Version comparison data

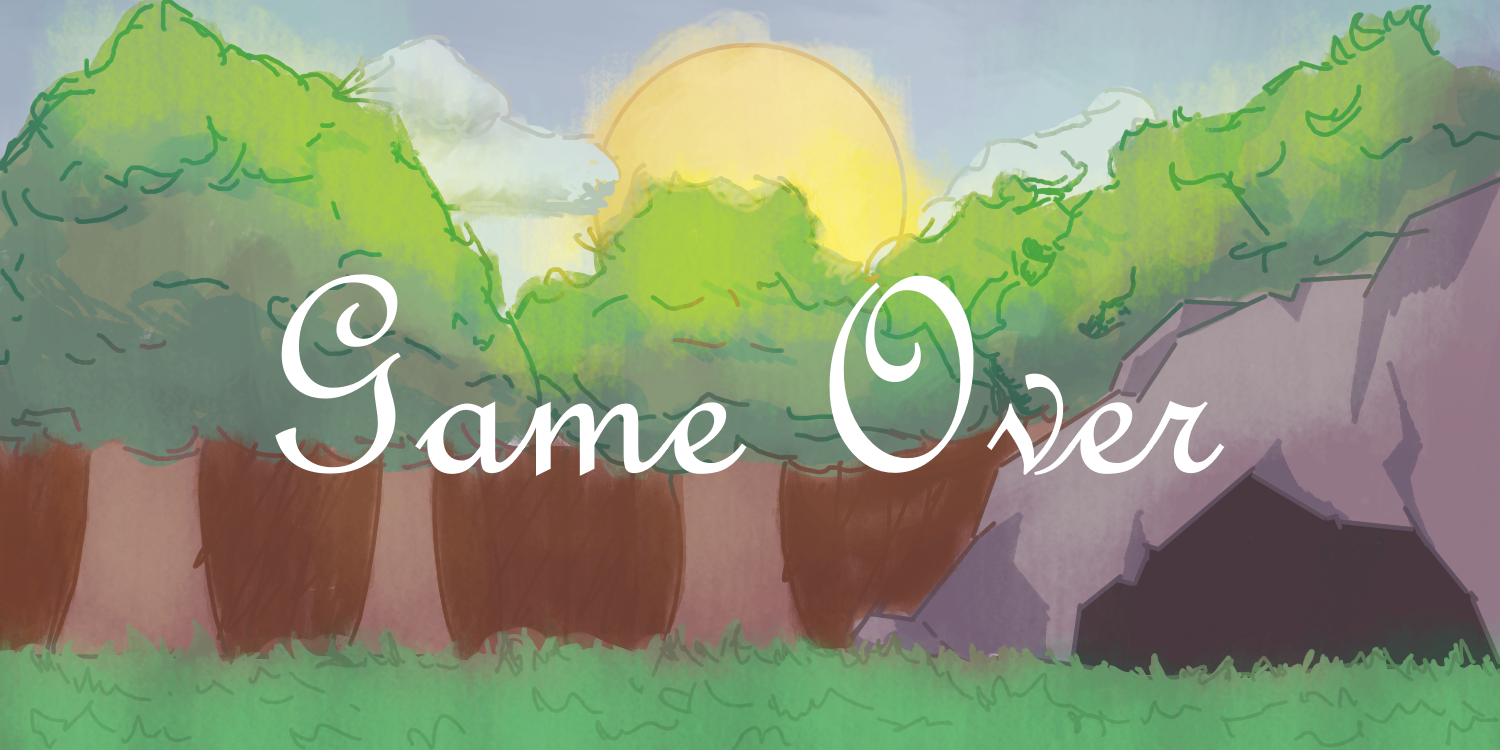
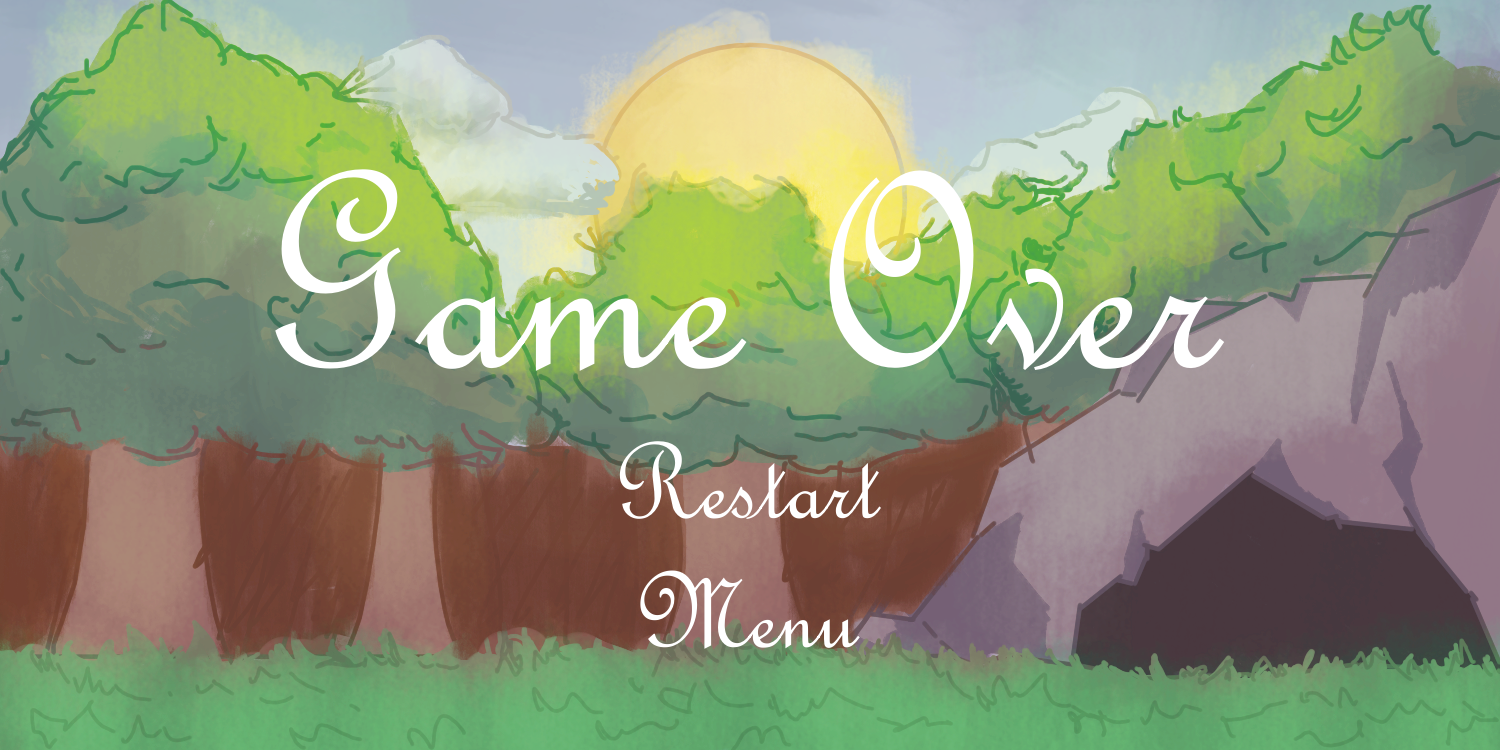
prunes spawn in intervals, pause and game over selection done

Changed region(s): [[0.184, 0.2147, 0.828, 0.7053], [0.4293, 0.7667, 0.5827, 0.8587]]

diff --git a/Sketch.java b/Sketch.java
@@ -4,11 +4,20 @@ import processing.core.PImage;
 
 public class Sketch extends PApplet {
   PImage imgBackground;
+
   PImage imgMenu;
   PImage imgStart;
   PImage imgTut;
   PImage imgGal;
+
   PImage imgGameOver;
+  PImage imgOverMenu;
+  PImage imgOverRestart;
+
+  PImage imgPause;
+  PImage imgRestart;
+  PImage imgResume;
+  PImage imgPMenu;
 
   PImage imgHeart;
 
@@ -54,7 +63,7 @@ public class Sketch extends PApplet {
   int intSpeedX = 15;
   int intSpeedY = 40;
 
-  int intLives = 10;
+  int intLives = 0;
 
   boolean blnRight = false;
   boolean blnLeft = false;
@@ -68,7 +77,7 @@ public class Sketch extends PApplet {
   PImage[] imgRightAttack = new PImage[9];
   PImage[] imgLeftAttack = new PImage[9];
 
-  float[] pruneArmyX = new float[1];
+  float[] pruneArmyX = new float[5];
   float[] pruneArmyY = new float[5];
   int[] pruneSpeed = new int[5];
   float[] pruneHealth = new float[5];
@@ -76,6 +85,8 @@ public class Sketch extends PApplet {
 
   PImage[] imgPruneLeftMove = new PImage[9];
   PImage[] imgPruneRightMove = new PImage[9];
+
+  float[] fltSpawn = new float[5];
 
   int intFrame = 0;
   int intAtkFrame = 0;
@@ -85,7 +96,7 @@ public class Sketch extends PApplet {
   ArrayList<Integer> intClickX = new ArrayList<Integer>();
   ArrayList<Integer> intClickY = new ArrayList<Integer>();
 
-  int intLvl = 1;
+  int intLvl = 0;
 
   public void settings() {
     size(1500, 750);
@@ -103,6 +114,18 @@ public class Sketch extends PApplet {
     imgGal = loadImage("gallery select.png");
 
     imgGameOver = loadImage("game over.png");
+
+    imgOverMenu = loadImage("over menu select.png");
+
+    imgOverRestart = loadImage("over restart select.png");
+
+    imgPause = loadImage("paused.png");
+
+    imgResume = loadImage("resume select.png");
+
+    imgRestart = loadImage("restart select.png");
+
+    imgPMenu = loadImage("menu select.png");
 
     imgHeart = loadImage("heart.png");
     imgHeart.resize(50, 50);
@@ -259,13 +282,13 @@ public class Sketch extends PApplet {
     intClickX.add(0);
     intClickY.add(0);
 
-    // Sets the location, speed, and health of all prunes
+    // Sets the starting location, speed, and health of all prunes
     for (int i = 0; i < pruneArmyX.length; i++) {
-      pruneArmyX[i] = random(1000, 1400);
+      pruneArmyX[i] = -1000;
       pruneArmyY[i] = 550;
       pruneSpeed[i] = 10;
       pruneHealth[i] = 100;
-      blnDrawPrune[i] = true;
+      blnDrawPrune[i] = false;
     }
   }
 
@@ -276,6 +299,9 @@ public class Sketch extends PApplet {
 
     else if(intLvl == 1){
       gameLvl();
+
+      intClickX.add(0);
+      intClickY.add(0);
     }
 
     else if(intLvl == 2){
@@ -291,7 +317,7 @@ public class Sketch extends PApplet {
     }
 
     if(intLives <= 0){
-      image(imgGameOver, 0, 0);
+      gameOver();
     }
   }
 
@@ -320,13 +346,6 @@ public class Sketch extends PApplet {
     // Pause
     if(intLvl == 1 && key == 'x'){
       intLvl = 4;
-      intClickX.add(0);
-      intClickY.add(0);
-    }
-
-    // Resume
-    if(intLvl == 4 && key == 'r'){
-      intLvl = 1;
       intClickX.add(0);
       intClickY.add(0);
     }
@@ -360,7 +379,7 @@ public class Sketch extends PApplet {
   public void startMenu(){
     image(imgMenu, 0, 0);
 
-    // Start select
+    // Start
     if(mouseX >= 660 && mouseX <= 840){
       if(mouseY >= 320 && mouseY <= 400){
         image(imgStart, 0, 0);
@@ -373,7 +392,7 @@ public class Sketch extends PApplet {
       }
     }
 
-    // Tutorial select
+    // Tutorial 
     if(mouseX >= 620 && mouseX <= 890){
       if(mouseY >= 460 && mouseY <= 540){
         image(imgTut, 0, 0);
@@ -386,7 +405,7 @@ public class Sketch extends PApplet {
       }
     }
 
-    // Gallery select
+    // Gallery 
     if(mouseX >= 630 && mouseX <= 870){
       if(mouseY >= 600 && mouseY <= 680){
         image(imgGal, 0, 0);
@@ -494,7 +513,86 @@ public class Sketch extends PApplet {
   }
 
   public void pauseMenu(){
-    image(imgBackground, 0, 0);
+    image(imgPause, 0, 0);
+
+    // Resume
+    if(mouseX >= 615 && mouseX <= 885){
+      if(mouseY >= 370 && mouseY <= 450){
+        image(imgResume, 0, 0);
+
+        if(intClickX.get(intClickX.size() - 1) >= 615 && intClickX.get(intClickX.size() - 1) <= 885){
+          if(intClickY.get(intClickY.size() - 1) >= 370 && intClickY.get(intClickY.size() - 1) <= 450){
+            intLvl = 1;
+          }
+        }
+      }
+    }
+
+    // Restart
+    if(mouseX >= 620 && mouseX <= 880){
+      if(mouseY >= 500 && mouseY <= 580){
+        image(imgRestart, 0, 0);
+
+        if(intClickX.get(intClickX.size() - 1) >= 620 && intClickX.get(intClickX.size() - 1) <= 880){
+          if(intClickY.get(intClickY.size() - 1) >= 500 && intClickY.get(intClickY.size() - 1) <= 580){
+            intLvl = 1;
+          }
+        }
+      }
+    }
+
+    // Menu
+    if(mouseX >= 640 && mouseX <= 860){
+      if(mouseY >= 630 && mouseY <= 710){
+        image(imgPMenu, 0, 0);
+
+        if(intClickX.get(intClickX.size() - 1) >= 640 && intClickX.get(intClickX.size() - 1) <= 860){
+          if(intClickY.get(intClickY.size() - 1) >= 630 && intClickY.get(intClickY.size() - 1) <= 710){
+            intLvl = 0;
+
+            intClickX.add(0);
+            intClickY.add(0);
+          }
+        }
+      }
+    }
+  }
+
+  public void gameOver(){
+    intLvl = 5;
+    
+    image(imgGameOver, 0 , 0);
+  
+    // Restart
+    if(mouseX >= 620 && mouseX <= 880){
+      if(mouseY >= 440 && mouseY <= 520){
+        image(imgOverRestart, 0, 0);
+
+        if(intClickX.get(intClickX.size() - 1) >= 620 && intClickX.get(intClickX.size() - 1) <= 880){
+          if(intClickY.get(intClickY.size() - 1) >= 440 && intClickY.get(intClickY.size() - 1) <= 520){            
+            intLvl = 1;
+            intLives = 10;
+          }
+        }
+      }
+    }
+
+    // Menu
+    if(mouseX >= 640 && mouseX <= 860){
+      if(mouseY >= 570 && mouseY <= 650){
+        image(imgOverMenu, 0, 0);
+
+        if(intClickX.get(intClickX.size() - 1) >= 640 && intClickX.get(intClickX.size() - 1) <= 860){
+          if(intClickY.get(intClickY.size() - 1) >= 570 && intClickY.get(intClickY.size() - 1) <= 650){
+            intLvl = 0;
+            intLives = 10;
+
+            intClickX.add(0);
+            intClickY.add(0);
+          }
+        }
+      }
+    }
   }
 
   // All interactions with prunes
@@ -515,16 +613,16 @@ public class Sketch extends PApplet {
 
       // Prune health lose
       if(charKeys.get(charKeys.size() - 1) == 'd' && blnAtk){
-        if(((intCharX + 200 >= pruneArmyX[i] + 10) && (intCharX + 250 <= pruneArmyX[i] + 120)) && pruneHealth[i] > 0 && intAtkFrame == 1){
+        if(((intCharX + 200 >= pruneArmyX[i] - 10) && (intCharX + 250 <= pruneArmyX[i] + 140)) && pruneHealth[i] > 0 && intAtkFrame == 1){
           pruneHealth[i] = pruneHealth[i] - 10;
-          pruneArmyX[i] = pruneArmyX[i] + 50;
+          pruneArmyX[i] = pruneArmyX[i] + 70;
         }
       }
 
       if(charKeys.get(charKeys.size() - 1) == 'a' && blnAtk){
-        if(((intCharX - 50 >= pruneArmyX[i] + 10) && (intCharX <= pruneArmyX[i] + 120)) && pruneHealth[i] > 0 && intAtkFrame == 1){
+        if(((intCharX - 50 >= pruneArmyX[i] - 10) && (intCharX <= pruneArmyX[i] + 140)) && pruneHealth[i] > 0 && intAtkFrame == 1){
           pruneHealth[i] = pruneHealth[i] - 10;
-          pruneArmyX[i] = pruneArmyX[i] - 50;
+          pruneArmyX[i] = pruneArmyX[i] - 70;
         }
       }
 
@@ -532,7 +630,7 @@ public class Sketch extends PApplet {
         blnDrawPrune[i] = false;
       }
 
-      // Checks to see if prune has health
+      // Checks to see if prune should be drawm
       if(blnDrawPrune[i]){
         // Left or right facing
         if(pruneSpeed[i] > 0){
@@ -552,6 +650,20 @@ public class Sketch extends PApplet {
 
         else if(pruneArmyX[i] >= intCharX - 50 && pruneArmyX[i] <= intCharX + 50 && pruneSpeed[i] < 0){
           image(imgPruneRightAtk, pruneArmyX[i], pruneArmyY[i]);
+        }
+      }
+
+      // Draws prune by chance
+      else{
+        fltSpawn[i] = random(2);
+
+        if(fltSpawn[i] < 0.05){
+          blnDrawPrune[i] = true;
+          pruneArmyX[i] = random(1000, 1500);
+        }
+
+        else{
+          pruneArmyX[i] = -1000;
         }
       }
 
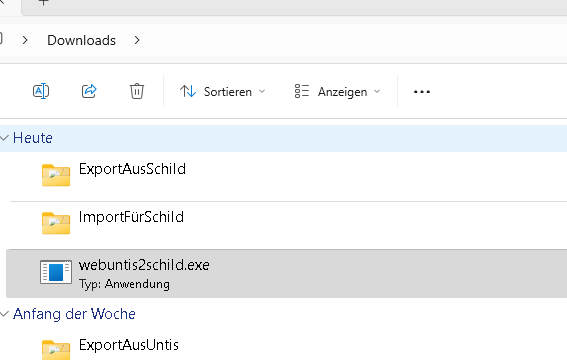
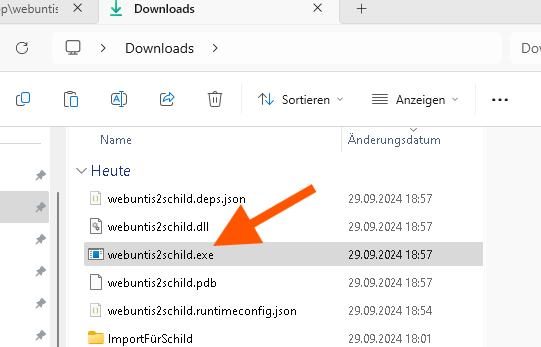
...

diff --git a/webuntis2schild/obj/Release/net8.0/webuntis2schild.AssemblyInfo.cs b/webuntis2schild/obj/Release/net8.0/webuntis2schild.AssemblyInfo.cs
@@ -14,7 +14,7 @@ using System.Reflection;
 [assembly: System.Reflection.AssemblyCompanyAttribute("webuntis2schild")]
 [assembly: System.Reflection.AssemblyConfigurationAttribute("Release")]
 [assembly: System.Reflection.AssemblyFileVersionAttribute("1.0.0.0")]
-[assembly: System.Reflection.AssemblyInformationalVersionAttribute("1.0.0+7ac4ffdd37fe900ff11da2ae1b1f50af1aedc1ce")]
+[assembly: System.Reflection.AssemblyInformationalVersionAttribute("1.0.0+13737d3e811f3c2f5cf7e19d9388972e9f9bf400")]
 [assembly: System.Reflection.AssemblyProductAttribute("webuntis2schild")]
 [assembly: System.Reflection.AssemblyTitleAttribute("webuntis2schild")]
 [assembly: System.Reflection.AssemblyVersionAttribute("1.0.0.0")]

diff --git a/README.md b/README.md
@@ -6,12 +6,12 @@ Mit **_Webuntis2SchILD_** können Daten von Untis und Webuntis nach SchILD über
 
 Der Übertrag der Leistungsdaten ist 3x im Jahr sinnvoll:
 
-- Statistik
-- Halbjahreszeugnis 
-- Jahreszeugnis
+1. Statistik
+2. Halbjahreszeugnis 
+3. Jahreszeugnis
 
 Vor den Zeugniskonferenzen kann **_Webuntis2SchILD_** wunderbar dafür eingesetzt werden, insbesondere Noten nach SchILD zu übertragen. Dazu müssen alle Lehrkräfte ihre Zeugnisnoten als Gesamtnoten in Webuntis eintragen. 
-Abwesenheiten werden ebenfalls nach SchILD übertragen. Der Einsatz eines weiteren Programms zum Einsammeln der Noten ist nicht mehr erforderlich.
+Abwesenheiten werden ebenfalls nach SchILD übertragen. Der Einsatz eines weiteren Programms zum Einsammeln der Noten ist nicht erforderlich.
 
 ![Gesamtnoten](https://github.com/stbaeumer/webuntis2schild/blob/main/bilder/gesamtnoten.png?raw=true)
 
@@ -32,7 +32,7 @@ Stellen Sie diese Ordnerstruktur in Ihrem Download-Ordner her:
 
 **So wird es gemacht:**
 
-Exportieren Sie die Datei `Student_<...>.csv` frisch aus Webuntis, indem Sie als Administrator:
+### Exportieren Sie die Datei `Student_<...>.csv` frisch aus Webuntis, indem Sie als Administrator:
 
 - Stammdaten > Schülerinnen
 - "Berichte" auswählen
@@ -41,7 +41,7 @@ Exportieren Sie die Datei `Student_<...>.csv` frisch aus Webuntis, indem Sie als
 
 ![Stammdaten](https://github.com/stbaeumer/webuntis2schild/blob/main/bilder/stammdaten.png?raw=true)
 
-Exportieren Sie die Datei `MarksPerLesson_<...>.csv` frisch aus Webuntis, indem Sie als Administrator:
+### Exportieren Sie die Datei `MarksPerLesson_<...>.csv` frisch aus Webuntis, indem Sie als Administrator:
 
 - Klassenbuch > Berichte klicken
 - Alle Klassen auswählen und ggfs. den Zeitraum einschränken
@@ -52,7 +52,7 @@ Exportieren Sie die Datei `MarksPerLesson_<...>.csv` frisch aus Webuntis, indem 
 
 ![Noten](https://github.com/stbaeumer/webuntis2schild/blob/main/bilder/noten.png?raw=true)
 
-Exportieren Sie die Datei `AbsencePerStudent_<...>.csv` frisch aus Webuntis, indem Sie als Administrator:
+### Exportieren Sie die Datei `AbsencePerStudent_<...>.csv` frisch aus Webuntis, indem Sie als Administrator:
 
 - Klassenbuch > Berichte klicken
 - Alle Klassen auswählen und als Zeitraum am besten die letzen vier Wochen wählen
@@ -63,7 +63,7 @@ Exportieren Sie die Datei `AbsencePerStudent_<...>.csv` frisch aus Webuntis, ind
 
 ![Klassenbuch Berichte](https://github.com/stbaeumer/webuntis2schild/blob/main/bilder/abwesenheiten.png?raw=true)
 
-Exportieren Sie die Datei `GPU006.TXT` frisch aus Webuntis, indem Sie als Administrator:
+### Exportieren Sie die Datei `GPU006.TXT` frisch aus Webuntis, indem Sie als Administrator:
 
 - Datei > Import/Export > Export TXT > Fächer klicken
 - Trennzeichen: Semikolon, Textbegrenzung: ", Encoding :UTF8
@@ -71,23 +71,24 @@ Exportieren Sie die Datei `GPU006.TXT` frisch aus Webuntis, indem Sie als Admini
 	
 ![Untis Export](https://github.com/stbaeumer/webuntis2schild/blob/main/bilder/gpu.png?raw=true)
 
-Exportieren Sie die Dateien `Faecher.dat`, `SchuelerLeistungsdaten.dat` und `SchuelerLernabschnittsdaten.dat` frisch aus Webuntis, indem Sie als Administrator:
+### Exportieren Sie die Dateien `Faecher.dat`, `SchuelerLeistungsdaten.dat` und `SchuelerLernabschnittsdaten.dat` frisch aus Webuntis, indem Sie als Administrator:
 
 - Datenaustausch > Schnittstelle > Export klicken.
 - Alle Dateien abhaken und dann die drei Dateien `Faecher.dat`, `SchuelerLeistungsdaten.dat` und `SchuelerLernabschnittsdaten.dat` auswählen
 - Den Export-Ordner auswählen
 - Die Dateien im Ordner `ExportAusSchild` speichern"); 
 
-## Installation
+## Herunterladen des Programms
 
-Das Programm kann in github heruntergeladen werden. Eine Installation ist nicht notwendig. 
-Das Programm kann mit Doppelklick gestartet werden:
+Laden Sie alle Dateien aus dem *exe*-Ordner herunter. Also: *webuntis2schild.exe*, *webuntis2schild.dll* usw. Eine Installation ist nicht notwendig. 
+**_Webuntis2SchILD_** kann mit Doppelklick gestartet werden:
 
 ![Programm starten](https://github.com/stbaeumer/webuntis2schild/blob/main/bilder/exe.png?raw=true)
 
+
 ## Programmstart
 
-Das Programm kann mit Doppelklick gestartet werden. Es öffnet sich ein Terminalfenster, in dem die Ausführung des Programms angezeigt wird.
+**_Webuntis2SchILD_** kann mit Doppelklick gestartet werden. Es öffnet sich ein Terminalfenster, in dem die Ausführung des Programms angezeigt wird.
 Nacheinander werden alle o.g. Dateien eingelesen.  
 
 Nach dem Einlesen haben Sie die Möglichkeit gewünschte Klassen anzugeben: 
@@ -99,6 +100,7 @@ Beispiele:
 - `5a,5b,5c` sucht nach Klassen 5a, 5b und 5c
 - `5` sucht nach allen Klassen, die mit 5 beginnen
 - `5a` sucht nach Klasse 5a
+- ENTER ohne weitere Angaben sucht nach allen Klassen
 
 Im Anschluss werden die relevanten Dateien im Ordner `ExportFürSchild` abgelegt:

• [What you are asked to do]: Starting at the line that has "pruneArmyX[i] = random(1000, 1400);" in the records above, restate word for word every line until the one that has "if(mouseY >= 370", and include that one as well.

• [Exercise output]:
-      pruneArmyX[i] = random(1000, 1400);
+      pruneArmyX[i] = -1000;
       pruneArmyY[i] = 550;
       pruneSpeed[i] = 10;
       pruneHealth[i] = 100;
-      blnDrawPrune[i] = true;
+      blnDrawPrune[i] = false;
     }
   }
 
@@ -276,6 +299,9 @@ public class Sketch extends PApplet {
 
     else if(intLvl == 1){
       gameLvl();
+
+      intClickX.add(0);
+      intClickY.add(0);
     }
 
     else if(intLvl == 2){
@@ -291,7 +317,7 @@ public class Sketch extends PApplet {
     }
 
     if(intLives <= 0){
-      image(imgGameOver, 0, 0);
+      gameOver();
     }
   }
 
@@ -320,13 +346,6 @@ public class Sketch extends PApplet {
     // Pause
     if(intLvl == 1 && key == 'x'){
       intLvl = 4;
-      intClickX.add(0);
-      intClickY.add(0);
-    }
-
-    // Resume
-    if(intLvl == 4 && key == 'r'){
-      intLvl = 1;
       intClickX.add(0);
       intClickY.add(0);
     }
@@ -360,7 +379,7 @@ public class Sketch extends PApplet {
   public void startMenu(){
     image(imgMenu, 0, 0);
 
-    // Start select
+    // Start
     if(mouseX >= 660 && mouseX <= 840){
       if(mouseY >= 320 && mouseY <= 400){
         image(imgStart, 0, 0);
@@ -373,7 +392,7 @@ public class Sketch extends PApplet {
       }
     }
 
-    // Tutorial select
+    // Tutorial 
     if(mouseX >= 620 && mouseX <= 890){
       if(mouseY >= 460 && mouseY <= 540){
         image(imgTut, 0, 0);
@@ -386,7 +405,7 @@ public class Sketch extends PApplet {
       }
     }
 
-    // Gallery select
+    // Gallery 
     if(mouseX >= 630 && mouseX <= 870){
       if(mouseY >= 600 && mouseY <= 680){
         image(imgGal, 0, 0);
@@ -494,7 +513,86 @@ public class Sketch extends PApplet {
   }
 
   public void pauseMenu(){
-    image(imgBackground, 0, 0);
+    image(imgPause, 0, 0);
+
+    // Resume
+    if(mouseX >= 615 && mouseX <= 885){
+      if(mouseY >= 370 && mouseY <= 450){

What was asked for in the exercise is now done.